This year for the first time in our fantasy baseball league history we included an obligatory buy-in. The stakes were low, only $25 per team. To increase season-long engagement we made quarterly payouts of $25 to the team with the best record that quarter. The final payouts were $50 to the runner-up and $100 to the champion.

This is how it played out:

There are definitely some names on that list that are new to fantasy success. I think the quarterly payouts were able to keep people focused for short six week sprints. Hopefully it would have reignited some teams that lost interest as their own teams cratered through the first few weeks (or months) and they were able to start with that clean slate every 5 weeks.

History is written by the winners, but what about the losers? Did they also have dollar bills in their eyes as they streamed pitchers on their lunch break? The answers, of course, lie in the data.

Available Roster Moves

For whatever reason ESPN tracks roster moves made by each team.

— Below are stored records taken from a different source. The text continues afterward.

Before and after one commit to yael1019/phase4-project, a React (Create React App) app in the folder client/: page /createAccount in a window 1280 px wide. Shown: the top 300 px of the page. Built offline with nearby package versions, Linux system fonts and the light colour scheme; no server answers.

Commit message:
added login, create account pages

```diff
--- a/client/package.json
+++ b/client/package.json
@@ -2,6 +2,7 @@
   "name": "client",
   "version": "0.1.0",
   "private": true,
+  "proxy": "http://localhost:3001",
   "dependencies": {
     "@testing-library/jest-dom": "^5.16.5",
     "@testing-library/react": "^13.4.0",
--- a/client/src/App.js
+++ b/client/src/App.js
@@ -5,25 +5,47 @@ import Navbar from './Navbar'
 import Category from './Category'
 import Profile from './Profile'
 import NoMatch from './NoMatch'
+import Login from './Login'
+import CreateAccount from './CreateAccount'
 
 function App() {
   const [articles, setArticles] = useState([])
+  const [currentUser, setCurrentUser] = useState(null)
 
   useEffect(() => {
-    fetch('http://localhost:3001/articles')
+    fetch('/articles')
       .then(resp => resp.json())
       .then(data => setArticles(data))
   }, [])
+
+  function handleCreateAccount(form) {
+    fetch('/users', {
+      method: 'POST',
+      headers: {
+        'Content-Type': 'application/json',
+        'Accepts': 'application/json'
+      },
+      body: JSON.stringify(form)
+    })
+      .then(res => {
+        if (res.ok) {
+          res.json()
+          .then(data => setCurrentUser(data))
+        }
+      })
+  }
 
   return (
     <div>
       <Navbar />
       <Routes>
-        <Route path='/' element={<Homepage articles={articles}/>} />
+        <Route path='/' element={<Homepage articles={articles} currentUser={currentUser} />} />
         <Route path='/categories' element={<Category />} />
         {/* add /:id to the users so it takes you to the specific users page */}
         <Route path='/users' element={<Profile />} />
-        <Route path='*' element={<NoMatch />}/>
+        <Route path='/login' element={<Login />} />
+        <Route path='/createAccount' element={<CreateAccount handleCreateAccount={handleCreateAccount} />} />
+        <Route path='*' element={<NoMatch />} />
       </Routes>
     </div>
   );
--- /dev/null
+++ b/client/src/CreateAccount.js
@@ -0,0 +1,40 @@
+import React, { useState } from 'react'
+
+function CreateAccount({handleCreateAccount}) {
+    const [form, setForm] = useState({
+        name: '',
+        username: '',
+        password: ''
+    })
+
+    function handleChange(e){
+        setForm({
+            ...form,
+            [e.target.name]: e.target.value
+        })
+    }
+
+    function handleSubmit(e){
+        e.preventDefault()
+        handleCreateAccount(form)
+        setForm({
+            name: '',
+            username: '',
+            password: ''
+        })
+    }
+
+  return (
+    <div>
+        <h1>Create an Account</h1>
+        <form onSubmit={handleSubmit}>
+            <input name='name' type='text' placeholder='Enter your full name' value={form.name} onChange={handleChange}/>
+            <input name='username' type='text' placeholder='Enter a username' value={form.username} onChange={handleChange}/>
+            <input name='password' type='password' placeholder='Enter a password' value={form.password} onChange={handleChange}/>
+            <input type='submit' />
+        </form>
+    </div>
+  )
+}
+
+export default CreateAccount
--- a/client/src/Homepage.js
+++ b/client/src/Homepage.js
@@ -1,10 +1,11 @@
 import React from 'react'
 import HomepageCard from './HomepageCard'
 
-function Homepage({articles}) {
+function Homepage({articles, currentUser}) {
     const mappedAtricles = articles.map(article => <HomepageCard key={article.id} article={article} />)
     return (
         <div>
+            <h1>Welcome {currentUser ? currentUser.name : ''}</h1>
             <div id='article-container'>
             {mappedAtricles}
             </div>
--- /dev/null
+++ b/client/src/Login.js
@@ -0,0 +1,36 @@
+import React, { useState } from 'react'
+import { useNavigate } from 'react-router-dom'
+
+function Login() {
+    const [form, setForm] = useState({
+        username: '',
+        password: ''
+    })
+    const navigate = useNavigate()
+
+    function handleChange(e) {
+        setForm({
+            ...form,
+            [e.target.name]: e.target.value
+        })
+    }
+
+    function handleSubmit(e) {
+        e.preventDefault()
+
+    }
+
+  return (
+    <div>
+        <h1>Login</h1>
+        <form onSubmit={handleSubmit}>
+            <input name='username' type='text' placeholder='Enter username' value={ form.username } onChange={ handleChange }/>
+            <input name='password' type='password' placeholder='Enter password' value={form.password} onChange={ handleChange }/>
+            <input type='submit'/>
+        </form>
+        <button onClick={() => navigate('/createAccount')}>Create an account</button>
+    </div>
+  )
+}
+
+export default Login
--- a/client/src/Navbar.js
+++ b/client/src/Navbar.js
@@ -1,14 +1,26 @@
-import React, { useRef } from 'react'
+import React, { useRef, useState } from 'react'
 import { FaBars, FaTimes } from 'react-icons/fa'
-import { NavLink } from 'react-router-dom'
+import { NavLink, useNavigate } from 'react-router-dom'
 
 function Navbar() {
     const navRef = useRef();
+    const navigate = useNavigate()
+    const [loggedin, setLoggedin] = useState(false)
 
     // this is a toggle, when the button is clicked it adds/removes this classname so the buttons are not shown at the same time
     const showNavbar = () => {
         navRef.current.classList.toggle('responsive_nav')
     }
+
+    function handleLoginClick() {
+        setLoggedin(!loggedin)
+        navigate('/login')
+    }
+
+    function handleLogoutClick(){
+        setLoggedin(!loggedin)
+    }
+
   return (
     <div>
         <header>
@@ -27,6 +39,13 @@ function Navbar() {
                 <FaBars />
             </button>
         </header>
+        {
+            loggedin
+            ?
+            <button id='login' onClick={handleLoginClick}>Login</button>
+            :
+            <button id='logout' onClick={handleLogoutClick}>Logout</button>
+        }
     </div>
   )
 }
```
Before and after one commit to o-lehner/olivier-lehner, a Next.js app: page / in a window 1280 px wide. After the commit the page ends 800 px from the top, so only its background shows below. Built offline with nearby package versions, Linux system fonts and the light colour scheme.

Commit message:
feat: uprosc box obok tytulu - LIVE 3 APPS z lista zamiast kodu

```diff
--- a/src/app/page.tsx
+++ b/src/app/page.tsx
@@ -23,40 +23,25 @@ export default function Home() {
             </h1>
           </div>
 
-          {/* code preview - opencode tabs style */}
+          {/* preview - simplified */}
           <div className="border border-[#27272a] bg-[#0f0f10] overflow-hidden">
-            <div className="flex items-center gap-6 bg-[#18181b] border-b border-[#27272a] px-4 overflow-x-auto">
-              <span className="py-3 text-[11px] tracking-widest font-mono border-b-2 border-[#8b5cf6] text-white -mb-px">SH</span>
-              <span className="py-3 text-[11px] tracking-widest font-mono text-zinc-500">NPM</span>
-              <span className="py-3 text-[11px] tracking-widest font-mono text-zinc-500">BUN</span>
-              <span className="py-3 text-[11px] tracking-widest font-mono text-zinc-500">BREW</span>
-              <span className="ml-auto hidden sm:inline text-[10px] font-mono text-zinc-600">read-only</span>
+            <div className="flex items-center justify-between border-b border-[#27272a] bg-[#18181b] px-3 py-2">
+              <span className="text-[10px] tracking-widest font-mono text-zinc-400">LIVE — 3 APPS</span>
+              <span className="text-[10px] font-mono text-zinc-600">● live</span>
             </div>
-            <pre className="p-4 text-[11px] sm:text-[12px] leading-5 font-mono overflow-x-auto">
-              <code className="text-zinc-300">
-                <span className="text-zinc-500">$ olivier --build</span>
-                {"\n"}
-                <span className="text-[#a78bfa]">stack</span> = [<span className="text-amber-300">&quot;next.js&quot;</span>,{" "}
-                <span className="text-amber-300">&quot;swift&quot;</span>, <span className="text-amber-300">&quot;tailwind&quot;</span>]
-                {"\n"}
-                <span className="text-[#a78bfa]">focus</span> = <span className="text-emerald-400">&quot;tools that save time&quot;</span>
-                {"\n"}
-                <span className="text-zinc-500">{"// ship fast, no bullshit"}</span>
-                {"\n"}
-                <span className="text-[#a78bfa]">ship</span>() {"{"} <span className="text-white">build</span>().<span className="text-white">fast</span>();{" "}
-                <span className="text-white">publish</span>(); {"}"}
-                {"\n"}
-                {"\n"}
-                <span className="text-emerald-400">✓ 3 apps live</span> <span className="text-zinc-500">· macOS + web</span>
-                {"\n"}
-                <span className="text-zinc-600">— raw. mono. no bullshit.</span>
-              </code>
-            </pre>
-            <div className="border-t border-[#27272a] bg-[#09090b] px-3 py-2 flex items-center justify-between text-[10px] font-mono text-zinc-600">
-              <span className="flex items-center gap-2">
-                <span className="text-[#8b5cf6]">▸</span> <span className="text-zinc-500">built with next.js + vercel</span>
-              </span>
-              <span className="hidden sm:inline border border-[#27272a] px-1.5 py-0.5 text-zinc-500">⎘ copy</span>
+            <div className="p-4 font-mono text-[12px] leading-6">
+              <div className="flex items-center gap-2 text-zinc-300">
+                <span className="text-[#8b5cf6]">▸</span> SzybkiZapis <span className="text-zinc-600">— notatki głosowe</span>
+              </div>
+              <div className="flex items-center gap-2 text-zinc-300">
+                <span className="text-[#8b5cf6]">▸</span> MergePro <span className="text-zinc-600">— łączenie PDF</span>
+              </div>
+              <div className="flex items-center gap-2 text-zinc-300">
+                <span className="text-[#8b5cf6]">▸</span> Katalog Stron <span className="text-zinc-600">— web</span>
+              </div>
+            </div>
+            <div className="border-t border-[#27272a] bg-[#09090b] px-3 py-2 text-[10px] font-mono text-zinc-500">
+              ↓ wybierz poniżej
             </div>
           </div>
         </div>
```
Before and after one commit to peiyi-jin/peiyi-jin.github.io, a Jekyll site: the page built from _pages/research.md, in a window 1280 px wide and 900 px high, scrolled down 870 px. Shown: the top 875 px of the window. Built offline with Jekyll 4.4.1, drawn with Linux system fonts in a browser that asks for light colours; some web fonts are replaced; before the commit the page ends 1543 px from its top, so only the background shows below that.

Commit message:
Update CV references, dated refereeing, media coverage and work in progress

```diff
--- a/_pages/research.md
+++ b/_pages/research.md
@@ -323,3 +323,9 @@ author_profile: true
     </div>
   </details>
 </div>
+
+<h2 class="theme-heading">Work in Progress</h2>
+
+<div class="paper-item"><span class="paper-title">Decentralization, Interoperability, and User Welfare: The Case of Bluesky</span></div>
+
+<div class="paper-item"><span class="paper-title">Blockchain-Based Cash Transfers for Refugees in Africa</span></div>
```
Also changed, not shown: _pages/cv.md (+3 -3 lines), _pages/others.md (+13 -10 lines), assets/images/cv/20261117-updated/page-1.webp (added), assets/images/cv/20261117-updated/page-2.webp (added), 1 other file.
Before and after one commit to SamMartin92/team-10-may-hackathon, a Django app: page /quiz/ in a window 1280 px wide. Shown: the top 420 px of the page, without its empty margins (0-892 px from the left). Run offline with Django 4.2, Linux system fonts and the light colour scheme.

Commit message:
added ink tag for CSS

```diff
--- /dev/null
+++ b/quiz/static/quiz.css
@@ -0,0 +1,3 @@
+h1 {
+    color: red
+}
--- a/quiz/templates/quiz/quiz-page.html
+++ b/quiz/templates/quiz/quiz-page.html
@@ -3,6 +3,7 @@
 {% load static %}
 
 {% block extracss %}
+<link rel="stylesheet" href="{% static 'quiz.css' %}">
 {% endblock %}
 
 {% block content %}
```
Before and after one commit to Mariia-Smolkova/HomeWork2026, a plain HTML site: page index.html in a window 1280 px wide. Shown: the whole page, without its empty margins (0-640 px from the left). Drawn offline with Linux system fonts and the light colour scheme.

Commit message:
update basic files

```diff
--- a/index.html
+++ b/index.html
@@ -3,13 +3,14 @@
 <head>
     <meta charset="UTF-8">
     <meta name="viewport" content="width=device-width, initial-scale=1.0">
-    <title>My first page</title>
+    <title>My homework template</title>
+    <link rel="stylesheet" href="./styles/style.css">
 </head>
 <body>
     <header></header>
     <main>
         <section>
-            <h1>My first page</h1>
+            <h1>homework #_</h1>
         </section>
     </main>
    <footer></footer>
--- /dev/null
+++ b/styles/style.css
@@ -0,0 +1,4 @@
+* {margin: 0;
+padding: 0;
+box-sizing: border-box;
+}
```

Going back to 2016 we have the following data points available:

  • Trades
  • DL Assignments
  • Acquisitions
  • Activations


Trades have been hard to come by in this league, hardly worth mentioning. This year there were two trades, up from 0 in both 2016 and 2017. That’s all there is to say about trades.

DL Assignments

This is an easy mark for who is paying attention to their teams over the long term. It is quite easy to start a guy who is hurt or just held out of the lineup for a day or two, but to leave guys in the starting lineup with the bright right “DL” next to their name shows you haven’t logged in in a while.

This is also a nosiy metric because you need to have injured players in order to put them on the DL. Despite that I still think there is value in looking at these numbers for this exercise. What does the data reveal? The chart, by owner and year, is below.

What this chart (and the ones that follow) indicate are the raw numbers of total roster moves made by each owner along the y-axis with owner specific year over year percent change labeling each point. So to illustrate, in 2016 Harrington made 1 DL assignent then 3 in 2017. That is a 200% year over year increase over 2016. Then in 2018 he made 8 DL assignments, which is a 166.7% increase over 2017.

What these charts hope to show is how the new incentive structure influenced individual owners over their baseline values, as well as how each owner’s activity stacks up against the rest of the league.

So what do we see in this one?

  • Harrington and Hartman have both been very active every year. Hartman’s engagement with DL assignments actually dropped this year.
  • We see big jumps this year from Harrington (+167.7%), Kane (+200%), Matovina (+400%), and Thieneman (+Infinity).
  • Higdon and Regan are active on this front, but are steady year to year.


What’s refelcted in this stat are those looking to gain a streaming advantage. Alternatively those who have terrible eyes for talent and need to consistently turnover their team to have any hope of eeking out a victory would also score very highly on this metric.

What do I see here?

  • Again, Harrington and Hartman are consistently the most active owners with respect to this statistic every year. Hartman especially last year as he chased (and won) the title.
  • Most owners have a V-shaped graph here, with the exception of McShane and Olson.
  • Thieneman again clocks in with the infinite percentage gain. Somehow he made 0 roster acquisitions in 2017.
  • McShane and Olson made 0 roster acquisitions this year.

Roster Activations

We finally come to the key of fantasy baseball, daily dilligence with roster setting. Streaming starting pitchers from your bench, noting off days and last minute scratches from the starting lineup. How did everyone fare?

What do I see here?

  • Harrington, Hartman, etc.
  • Substantial downward trends for several owners (Higon, Kane, Olson).
  • Quadruple digit percentage increases for both Matovina and Thieneman.
  • Only four owners increased the number of activations this year compared to years past.


  • Harrington and Hartman have had a lot of time on their hands for three years running.
  • Thieneman chased the $25 payouts mostly through managing a roster rather than turning it over every week.
  • Matovina was more active than ever, but still less active than other managers.
  • There were no across the board increases in engagement. Only 4 owners made more DL activations, 6 made more roster acquistions, and 4 made more roster activations.